3 interesting pieces of data that show why you shouldn’t panic during market volatility
Chris Broome – Chartered Financial Planner
Over the last two years, investors have experienced a lot of volatility. If you’ve been tempted to change long-term plans, data can highlight why you shouldn’t panic.
At the start of the Covid-19 pandemic, markets fell sharply, and investors continued to experience volatility as the situation and restrictions changed. Just as things were slowly getting back to “normal”, tensions with Russia began to rise and stock markets reacted strongly when Russia invaded Ukraine in February.
Seeing the value of your investments fall can be nerve-racking, so much so that you may be tempted to make withdrawals or changes to your portfolio.
While there are times when it may be appropriate to change your investments, changes should reflect your personal circumstances. They shouldn’t be a knee-jerk reaction to periods of volatility.
Tuning out the noise and looking at long-term investment trends can be easier said than done. So, these three pieces of data can help you see why, in most cases, sticking to your investment strategy is the best option.
1. Stock market risk falls the longer you invest
All investments carry some level of risk, and the value of your investments can fall.
However, over the long term, the ups and downs of investment markets can smooth out. This means that the longer you invest, the less risk there is that you will lose money when you look at the long-term outcomes. This is why you should invest for a minimum of five years.
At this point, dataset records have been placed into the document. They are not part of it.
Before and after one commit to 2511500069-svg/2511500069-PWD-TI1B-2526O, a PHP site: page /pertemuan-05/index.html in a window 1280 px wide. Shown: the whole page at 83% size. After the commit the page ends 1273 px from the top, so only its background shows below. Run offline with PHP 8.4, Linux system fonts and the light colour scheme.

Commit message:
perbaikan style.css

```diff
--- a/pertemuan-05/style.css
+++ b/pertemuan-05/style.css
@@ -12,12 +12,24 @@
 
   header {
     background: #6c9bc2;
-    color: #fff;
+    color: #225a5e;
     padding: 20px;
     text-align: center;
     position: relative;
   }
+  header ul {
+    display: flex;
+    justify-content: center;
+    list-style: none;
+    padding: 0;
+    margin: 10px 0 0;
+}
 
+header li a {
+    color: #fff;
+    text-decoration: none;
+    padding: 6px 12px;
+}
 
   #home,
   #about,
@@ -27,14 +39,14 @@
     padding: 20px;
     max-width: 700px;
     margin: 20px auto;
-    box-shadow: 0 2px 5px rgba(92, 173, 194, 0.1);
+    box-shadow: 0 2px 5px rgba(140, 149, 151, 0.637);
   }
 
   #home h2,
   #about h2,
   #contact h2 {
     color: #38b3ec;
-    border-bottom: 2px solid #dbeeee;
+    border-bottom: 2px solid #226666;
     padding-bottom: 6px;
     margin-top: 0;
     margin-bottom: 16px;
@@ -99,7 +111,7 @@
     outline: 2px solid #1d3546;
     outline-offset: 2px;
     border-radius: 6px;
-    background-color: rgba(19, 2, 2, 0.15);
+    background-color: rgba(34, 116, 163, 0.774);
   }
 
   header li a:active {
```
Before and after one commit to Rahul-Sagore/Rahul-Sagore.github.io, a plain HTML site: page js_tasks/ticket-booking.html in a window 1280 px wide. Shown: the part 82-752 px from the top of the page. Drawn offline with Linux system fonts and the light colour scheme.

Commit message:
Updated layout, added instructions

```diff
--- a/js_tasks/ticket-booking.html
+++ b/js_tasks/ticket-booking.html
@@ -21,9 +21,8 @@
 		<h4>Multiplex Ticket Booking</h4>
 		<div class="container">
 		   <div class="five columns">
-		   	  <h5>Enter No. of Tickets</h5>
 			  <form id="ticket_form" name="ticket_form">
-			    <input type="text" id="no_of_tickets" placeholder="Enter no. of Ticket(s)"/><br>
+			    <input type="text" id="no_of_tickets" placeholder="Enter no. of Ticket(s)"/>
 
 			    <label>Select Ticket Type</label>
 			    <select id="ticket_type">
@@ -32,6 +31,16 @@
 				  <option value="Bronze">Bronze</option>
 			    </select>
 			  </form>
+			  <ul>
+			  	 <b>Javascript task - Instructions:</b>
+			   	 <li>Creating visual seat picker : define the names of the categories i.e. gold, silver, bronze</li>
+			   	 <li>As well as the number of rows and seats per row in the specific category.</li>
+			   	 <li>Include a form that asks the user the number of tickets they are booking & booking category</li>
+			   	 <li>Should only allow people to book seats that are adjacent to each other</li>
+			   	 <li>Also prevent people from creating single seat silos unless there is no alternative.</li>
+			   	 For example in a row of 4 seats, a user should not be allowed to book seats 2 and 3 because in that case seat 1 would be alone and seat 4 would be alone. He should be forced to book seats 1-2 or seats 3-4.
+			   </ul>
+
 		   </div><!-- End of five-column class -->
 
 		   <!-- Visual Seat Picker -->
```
The below graph shows how the risk of losing money overall falls when you invest for a longer period. This compares to holding cash, which can lose value in real terms as the cost of living rises, which interest rates are unlikely to keep up with.
So, while you may think about withdrawing your money amid volatility, leaving your money invested could reduce the risk of your portfolio falling in value.
Your investments should reflect your risk profile, which considers several factors, such as your goals and capacity for loss.
2. Markets have historically bounced back
When you’re experiencing volatility, it can seem like a one-off event. Yet, if you look back over the years, you’ll see there are often events that can seem like reasons not to invest or to change your investment strategy.
In the last decade alone, there’s been the Brexit vote, Trump’s inauguration, trade wars, and protests in Hong Kong.
During these periods, your investments may have fallen in value. Yet, if you review the long-term trend, markets have historically bounced back and gone on to deliver returns.
The graph below highlights how negative world events can cause stock markets to fall.
Source: Bloomberg, Humans Under Management. Returns are based on the MSCI World price index from 1988 and do not include dividends. For illustrative purposes only.
While there have been sharp falls, the general trend of stock markets has been upwards over the last 30 years.
Data from Schroders shows that stock market corrections, where there is a 10% drop, are not as rare as you might think either. The US market has fallen by at least 10% in 28 of the last 50 calendar years. Yet even with these dips, the market has returned 11% a year over the last 50 years on average.
3. Trying to time the market could cost you money
As stocks rise and fall, it can be tempting to try and time the market.
Everyone wants to buy stocks at a low price and sell them when the value is high. But it’s incredibly difficult to consistently predict how the markets will change.
Even if you miss out on just a handful of the best performing days of the market, you could lose out. The below table shows the returns from an investment of £1,000 between 1986 and 2021 based on leaving your money invested and missing some of the best days.
If you had invested in the FTSE 250, missing just the 30 best days over these 35 years would cost you almost £33,000.
The findings highlight why “it’s time in the market, not timing the market” is a common saying when investing. Staying the course and having faith in your long-term investment strategy makes sense for most investors.
Creating an investment strategy that’s right for you
The above graphs and table highlight why you shouldn’t panic when investment markets experience volatility.
That being said, it’s important to remember that investment performance cannot be guaranteed, and that past performance is not a reliable indicator of future performance.
Building an investment portfolio that reflects your goals and takes an appropriate amount of risk is crucial. If you’d like to talk about investing, whether you have concerns about market volatility or want to start a portfolio, please contact us.
Please note: This blog is for general information only and does not constitute advice. The information is aimed at retail clients only.
The value of your investment can go down as well as up and you may not get back the full amount you invested. Past performance is not a reliable indicator of future performance.